With each wave of technology becoming shorter and more disruptive, employees will have to be retrained repeatedly. Learning a job once — right out of school — will become rare. Life-long learning will become a critical success factor for most corporations and for most individuals. Much like today’s doctors, technologists and engineers will engage in on-going education to stay abreast of developing trends. Corporate universities, traditional educational institutions, and new online educational providers will all play crucial roles in shaping this revolution.


  1. The Futurist, September/October 2009, “The Global Talent Crisis,” by Edward Gordon.  © Copyright 2009 by the World Future Society.  All rights reserved.
  2. To access the GDP growth forecasted by the Congressional Budget Office, visit their website at:
  3. To access the Fortune report about a number of companies still looking to fill job positions, visit the CNNMoney website at:
  4. For more information about the live-birth replacement rate statistics for human populations, visit the Central Intelligence Agency website at:
  5. For more information about the preparedness level of college-bound high school seniors, visit the Alliance for Excellent Education website at:
  6. The Futurist, September/October 2009, “The Global Talent Crisis,” by Edward Gordon.  © Copyright 2009 by the World Future Society.  All rights reserved.
  7. EE Times Europe, September 7, 2009, “Massive Shifts in Medical Technology Ahead, Study Says,” by Christoph Hammerschmidt.  © Copyright 2009 by TechInsights, a division of United Business Media LLC.  All rights reserved.
  8. Trends, June 2008, “Disruptive Innovation Meets the American Education Crisis.”  Copyright 2008 by AudioTech Business Book Summaries, Inc.  All rights reserved.
  9. InformationWeek, February 2, 2009, “IBM Offers to Move Laid Off Workers to India,” by Paul McDougall.  © Copyright 2009 by United Business Media LLC.  All rights reserved.

Subscribe for as low as $195/year

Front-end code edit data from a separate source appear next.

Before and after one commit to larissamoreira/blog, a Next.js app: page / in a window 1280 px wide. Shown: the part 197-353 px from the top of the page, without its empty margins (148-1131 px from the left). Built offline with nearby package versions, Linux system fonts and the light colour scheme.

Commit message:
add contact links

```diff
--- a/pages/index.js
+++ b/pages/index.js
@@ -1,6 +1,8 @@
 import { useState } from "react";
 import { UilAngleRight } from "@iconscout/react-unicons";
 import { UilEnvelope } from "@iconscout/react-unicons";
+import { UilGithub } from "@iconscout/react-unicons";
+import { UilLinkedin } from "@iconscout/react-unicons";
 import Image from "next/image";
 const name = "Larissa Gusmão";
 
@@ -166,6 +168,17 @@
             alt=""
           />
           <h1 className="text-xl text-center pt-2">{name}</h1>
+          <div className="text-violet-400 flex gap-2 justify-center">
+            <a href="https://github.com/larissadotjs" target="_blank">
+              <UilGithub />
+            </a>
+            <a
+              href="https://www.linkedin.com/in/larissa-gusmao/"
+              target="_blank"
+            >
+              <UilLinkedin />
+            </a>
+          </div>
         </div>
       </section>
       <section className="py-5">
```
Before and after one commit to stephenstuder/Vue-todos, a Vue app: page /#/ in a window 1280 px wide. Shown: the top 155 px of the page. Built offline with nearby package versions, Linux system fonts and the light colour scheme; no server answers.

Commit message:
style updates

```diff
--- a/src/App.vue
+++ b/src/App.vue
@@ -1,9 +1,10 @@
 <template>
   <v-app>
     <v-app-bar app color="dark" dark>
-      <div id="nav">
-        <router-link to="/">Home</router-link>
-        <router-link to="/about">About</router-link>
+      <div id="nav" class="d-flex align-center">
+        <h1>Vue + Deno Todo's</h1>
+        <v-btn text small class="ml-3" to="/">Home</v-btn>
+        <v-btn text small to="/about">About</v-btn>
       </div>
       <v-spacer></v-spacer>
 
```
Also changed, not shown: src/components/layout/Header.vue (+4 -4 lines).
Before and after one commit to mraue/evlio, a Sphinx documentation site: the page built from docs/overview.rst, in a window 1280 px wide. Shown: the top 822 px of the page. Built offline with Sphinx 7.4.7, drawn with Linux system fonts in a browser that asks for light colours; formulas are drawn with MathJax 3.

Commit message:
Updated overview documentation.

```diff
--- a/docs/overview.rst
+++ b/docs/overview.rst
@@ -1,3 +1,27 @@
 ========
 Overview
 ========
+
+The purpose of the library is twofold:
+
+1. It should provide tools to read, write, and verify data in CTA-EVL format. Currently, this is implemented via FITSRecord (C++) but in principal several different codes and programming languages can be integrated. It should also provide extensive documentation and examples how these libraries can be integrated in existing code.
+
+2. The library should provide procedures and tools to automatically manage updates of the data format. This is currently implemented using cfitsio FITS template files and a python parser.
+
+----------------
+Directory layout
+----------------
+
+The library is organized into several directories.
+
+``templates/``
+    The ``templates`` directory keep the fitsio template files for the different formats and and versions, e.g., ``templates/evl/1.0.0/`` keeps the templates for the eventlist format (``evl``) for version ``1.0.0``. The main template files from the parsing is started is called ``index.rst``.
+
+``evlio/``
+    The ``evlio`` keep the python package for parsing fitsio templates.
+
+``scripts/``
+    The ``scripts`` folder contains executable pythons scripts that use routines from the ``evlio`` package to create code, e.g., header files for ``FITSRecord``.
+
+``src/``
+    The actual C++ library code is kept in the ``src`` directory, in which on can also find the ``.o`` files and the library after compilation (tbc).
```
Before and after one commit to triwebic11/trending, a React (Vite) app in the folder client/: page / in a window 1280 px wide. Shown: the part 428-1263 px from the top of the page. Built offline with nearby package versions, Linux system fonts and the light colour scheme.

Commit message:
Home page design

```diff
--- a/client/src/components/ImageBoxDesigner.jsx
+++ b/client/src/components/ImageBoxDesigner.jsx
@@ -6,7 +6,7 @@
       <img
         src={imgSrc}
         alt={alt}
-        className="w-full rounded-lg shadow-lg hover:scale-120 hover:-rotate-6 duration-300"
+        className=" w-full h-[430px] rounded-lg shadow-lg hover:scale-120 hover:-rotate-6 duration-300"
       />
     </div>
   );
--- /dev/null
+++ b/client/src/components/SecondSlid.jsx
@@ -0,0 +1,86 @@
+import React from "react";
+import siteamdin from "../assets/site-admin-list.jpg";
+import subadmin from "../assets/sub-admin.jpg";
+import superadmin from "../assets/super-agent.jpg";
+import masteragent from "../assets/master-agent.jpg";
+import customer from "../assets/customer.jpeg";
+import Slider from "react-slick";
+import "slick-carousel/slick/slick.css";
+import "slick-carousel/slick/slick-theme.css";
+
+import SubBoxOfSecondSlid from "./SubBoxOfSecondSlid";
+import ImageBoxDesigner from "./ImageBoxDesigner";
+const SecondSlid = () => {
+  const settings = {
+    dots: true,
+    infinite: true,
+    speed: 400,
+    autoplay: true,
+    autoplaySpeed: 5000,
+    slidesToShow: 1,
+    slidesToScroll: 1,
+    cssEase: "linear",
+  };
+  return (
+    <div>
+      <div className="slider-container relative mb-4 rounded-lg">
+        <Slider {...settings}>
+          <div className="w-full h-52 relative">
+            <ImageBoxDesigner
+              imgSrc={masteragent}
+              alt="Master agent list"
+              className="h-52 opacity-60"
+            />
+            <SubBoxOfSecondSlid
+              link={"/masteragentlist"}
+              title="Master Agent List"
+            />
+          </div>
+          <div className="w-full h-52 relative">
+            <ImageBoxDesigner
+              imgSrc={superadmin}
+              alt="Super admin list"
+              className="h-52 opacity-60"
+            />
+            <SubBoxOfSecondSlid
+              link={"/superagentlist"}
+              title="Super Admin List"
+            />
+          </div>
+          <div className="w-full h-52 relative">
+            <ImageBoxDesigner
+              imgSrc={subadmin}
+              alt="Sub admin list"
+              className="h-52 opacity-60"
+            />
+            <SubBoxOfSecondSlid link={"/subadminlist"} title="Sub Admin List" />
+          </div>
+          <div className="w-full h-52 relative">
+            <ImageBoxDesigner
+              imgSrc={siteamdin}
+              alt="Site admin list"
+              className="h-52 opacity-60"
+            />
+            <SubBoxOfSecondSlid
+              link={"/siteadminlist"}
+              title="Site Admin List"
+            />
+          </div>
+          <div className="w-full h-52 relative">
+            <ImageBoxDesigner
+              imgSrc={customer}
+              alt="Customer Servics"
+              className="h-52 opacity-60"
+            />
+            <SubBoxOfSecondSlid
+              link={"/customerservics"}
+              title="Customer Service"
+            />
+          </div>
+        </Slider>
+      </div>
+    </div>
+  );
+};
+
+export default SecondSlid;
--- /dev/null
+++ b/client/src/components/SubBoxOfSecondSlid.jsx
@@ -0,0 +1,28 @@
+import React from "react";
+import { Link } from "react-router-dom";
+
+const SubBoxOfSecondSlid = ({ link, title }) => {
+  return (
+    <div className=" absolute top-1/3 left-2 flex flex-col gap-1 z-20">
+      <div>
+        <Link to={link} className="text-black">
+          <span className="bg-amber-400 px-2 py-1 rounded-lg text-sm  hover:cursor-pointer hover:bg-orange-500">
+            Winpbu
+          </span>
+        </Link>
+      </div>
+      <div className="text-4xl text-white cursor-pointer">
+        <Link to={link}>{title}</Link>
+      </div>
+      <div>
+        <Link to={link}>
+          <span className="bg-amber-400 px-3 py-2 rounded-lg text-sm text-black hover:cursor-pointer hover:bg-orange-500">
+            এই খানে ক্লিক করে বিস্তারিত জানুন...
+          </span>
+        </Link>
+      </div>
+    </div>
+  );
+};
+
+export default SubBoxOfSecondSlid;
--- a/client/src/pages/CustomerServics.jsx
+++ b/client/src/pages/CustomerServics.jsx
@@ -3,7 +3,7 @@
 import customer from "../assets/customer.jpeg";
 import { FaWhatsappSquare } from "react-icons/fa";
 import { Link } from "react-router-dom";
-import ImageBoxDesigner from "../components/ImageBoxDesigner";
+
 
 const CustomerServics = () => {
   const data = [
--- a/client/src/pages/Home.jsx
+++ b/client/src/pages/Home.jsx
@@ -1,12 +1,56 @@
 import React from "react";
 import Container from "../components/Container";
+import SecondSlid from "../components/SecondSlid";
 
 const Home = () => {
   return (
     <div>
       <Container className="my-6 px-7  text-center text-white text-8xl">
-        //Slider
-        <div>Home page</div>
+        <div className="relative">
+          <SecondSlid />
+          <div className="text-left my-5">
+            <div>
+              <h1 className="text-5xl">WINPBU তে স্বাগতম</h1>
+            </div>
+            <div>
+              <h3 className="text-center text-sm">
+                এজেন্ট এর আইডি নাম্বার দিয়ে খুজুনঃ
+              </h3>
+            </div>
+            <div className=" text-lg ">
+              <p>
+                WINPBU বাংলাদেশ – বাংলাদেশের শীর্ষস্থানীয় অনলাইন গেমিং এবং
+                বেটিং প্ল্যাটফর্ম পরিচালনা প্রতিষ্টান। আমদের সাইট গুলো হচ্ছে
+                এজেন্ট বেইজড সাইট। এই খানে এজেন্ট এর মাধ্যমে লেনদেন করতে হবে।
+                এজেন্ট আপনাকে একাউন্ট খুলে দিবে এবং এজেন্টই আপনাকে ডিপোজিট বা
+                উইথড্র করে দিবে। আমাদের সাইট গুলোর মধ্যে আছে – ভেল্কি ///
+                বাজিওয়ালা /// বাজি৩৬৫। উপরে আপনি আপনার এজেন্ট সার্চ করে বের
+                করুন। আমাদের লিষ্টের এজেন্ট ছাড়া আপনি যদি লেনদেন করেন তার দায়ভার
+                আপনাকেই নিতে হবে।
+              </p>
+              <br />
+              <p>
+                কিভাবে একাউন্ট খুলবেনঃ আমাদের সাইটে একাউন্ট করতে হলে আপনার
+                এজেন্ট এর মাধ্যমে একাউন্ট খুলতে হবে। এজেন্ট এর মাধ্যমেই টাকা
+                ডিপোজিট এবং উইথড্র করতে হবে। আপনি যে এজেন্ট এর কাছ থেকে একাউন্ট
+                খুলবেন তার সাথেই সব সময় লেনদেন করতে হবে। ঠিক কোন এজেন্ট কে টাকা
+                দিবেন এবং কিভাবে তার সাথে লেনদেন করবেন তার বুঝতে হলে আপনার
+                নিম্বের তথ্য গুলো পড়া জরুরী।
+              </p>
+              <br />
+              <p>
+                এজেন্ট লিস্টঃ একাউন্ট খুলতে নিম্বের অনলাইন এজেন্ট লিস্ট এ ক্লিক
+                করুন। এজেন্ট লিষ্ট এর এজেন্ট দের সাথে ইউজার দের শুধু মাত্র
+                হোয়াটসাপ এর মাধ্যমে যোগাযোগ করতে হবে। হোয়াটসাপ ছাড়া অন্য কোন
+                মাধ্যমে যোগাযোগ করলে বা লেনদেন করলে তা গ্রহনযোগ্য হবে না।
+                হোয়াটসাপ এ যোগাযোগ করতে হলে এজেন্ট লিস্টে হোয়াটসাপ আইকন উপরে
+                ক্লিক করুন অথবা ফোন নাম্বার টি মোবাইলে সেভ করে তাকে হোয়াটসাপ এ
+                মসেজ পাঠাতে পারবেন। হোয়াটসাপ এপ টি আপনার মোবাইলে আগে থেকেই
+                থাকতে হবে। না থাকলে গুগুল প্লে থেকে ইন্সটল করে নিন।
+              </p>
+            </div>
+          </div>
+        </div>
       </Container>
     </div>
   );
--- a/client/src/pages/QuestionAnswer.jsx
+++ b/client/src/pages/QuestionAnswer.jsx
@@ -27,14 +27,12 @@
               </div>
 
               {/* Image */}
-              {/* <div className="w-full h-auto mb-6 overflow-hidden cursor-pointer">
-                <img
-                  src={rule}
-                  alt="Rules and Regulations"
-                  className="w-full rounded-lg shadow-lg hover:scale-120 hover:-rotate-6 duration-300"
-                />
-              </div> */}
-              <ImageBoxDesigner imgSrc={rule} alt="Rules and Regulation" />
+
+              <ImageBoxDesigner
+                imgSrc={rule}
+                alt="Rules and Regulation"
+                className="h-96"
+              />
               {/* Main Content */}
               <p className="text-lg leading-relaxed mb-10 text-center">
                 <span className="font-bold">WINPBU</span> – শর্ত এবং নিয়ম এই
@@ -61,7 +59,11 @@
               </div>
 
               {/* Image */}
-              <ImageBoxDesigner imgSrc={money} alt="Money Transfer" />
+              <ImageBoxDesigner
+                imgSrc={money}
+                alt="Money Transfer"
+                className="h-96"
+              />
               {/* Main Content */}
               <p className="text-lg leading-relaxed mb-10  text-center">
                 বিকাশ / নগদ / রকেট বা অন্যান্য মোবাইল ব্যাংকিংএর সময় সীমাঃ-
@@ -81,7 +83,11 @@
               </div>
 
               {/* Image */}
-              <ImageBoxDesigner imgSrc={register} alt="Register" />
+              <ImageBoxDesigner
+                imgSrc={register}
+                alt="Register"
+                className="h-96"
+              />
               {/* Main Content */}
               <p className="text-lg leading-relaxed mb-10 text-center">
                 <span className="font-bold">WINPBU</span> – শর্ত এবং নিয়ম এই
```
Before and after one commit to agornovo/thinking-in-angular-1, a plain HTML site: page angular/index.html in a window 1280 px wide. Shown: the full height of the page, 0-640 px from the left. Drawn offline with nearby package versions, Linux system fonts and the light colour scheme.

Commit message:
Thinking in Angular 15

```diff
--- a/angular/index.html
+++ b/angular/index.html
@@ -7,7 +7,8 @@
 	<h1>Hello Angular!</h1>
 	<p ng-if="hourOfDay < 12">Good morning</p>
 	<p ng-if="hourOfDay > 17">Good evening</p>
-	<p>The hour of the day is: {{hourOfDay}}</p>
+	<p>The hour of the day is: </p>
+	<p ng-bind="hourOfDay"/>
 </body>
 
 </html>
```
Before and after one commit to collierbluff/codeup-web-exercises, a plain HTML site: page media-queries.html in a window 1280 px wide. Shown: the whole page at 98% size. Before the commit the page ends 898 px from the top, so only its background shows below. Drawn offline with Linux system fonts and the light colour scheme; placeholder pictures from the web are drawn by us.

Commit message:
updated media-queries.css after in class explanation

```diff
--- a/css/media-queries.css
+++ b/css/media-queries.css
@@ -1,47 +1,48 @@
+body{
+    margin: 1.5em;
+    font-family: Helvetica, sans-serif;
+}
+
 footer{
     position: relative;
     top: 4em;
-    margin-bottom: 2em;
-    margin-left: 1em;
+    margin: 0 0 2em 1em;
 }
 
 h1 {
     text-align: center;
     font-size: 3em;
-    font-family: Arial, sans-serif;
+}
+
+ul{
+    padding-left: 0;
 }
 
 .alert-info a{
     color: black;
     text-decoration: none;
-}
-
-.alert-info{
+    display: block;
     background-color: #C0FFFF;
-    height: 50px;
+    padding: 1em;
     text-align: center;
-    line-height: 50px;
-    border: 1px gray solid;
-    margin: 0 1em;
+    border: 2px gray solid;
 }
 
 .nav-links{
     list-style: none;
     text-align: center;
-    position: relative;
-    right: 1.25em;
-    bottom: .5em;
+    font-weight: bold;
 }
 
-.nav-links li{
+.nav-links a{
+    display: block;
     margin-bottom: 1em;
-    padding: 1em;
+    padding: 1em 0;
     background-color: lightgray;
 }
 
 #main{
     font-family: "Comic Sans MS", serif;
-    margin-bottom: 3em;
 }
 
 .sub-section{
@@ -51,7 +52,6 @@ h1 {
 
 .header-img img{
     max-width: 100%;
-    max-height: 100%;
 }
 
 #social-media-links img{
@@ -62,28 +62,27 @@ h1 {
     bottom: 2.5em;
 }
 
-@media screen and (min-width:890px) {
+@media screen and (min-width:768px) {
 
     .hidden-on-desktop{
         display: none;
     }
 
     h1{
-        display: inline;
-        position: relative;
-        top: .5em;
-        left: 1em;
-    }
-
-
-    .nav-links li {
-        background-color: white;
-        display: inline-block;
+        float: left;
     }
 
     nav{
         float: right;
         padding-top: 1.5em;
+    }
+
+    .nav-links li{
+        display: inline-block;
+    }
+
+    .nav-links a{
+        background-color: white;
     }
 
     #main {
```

  • Get 12 months of Trends that will impact your business and your life
  • Gain access to the entire Trends Research Library
  • Optional Trends monthly CDs in addition to your On-Line access
  • Receive our exclusive "Trends Investor Forecast 2015" as a free online gift
  • If you do not like what you see, you can cancel anytime and receive a 100% full refund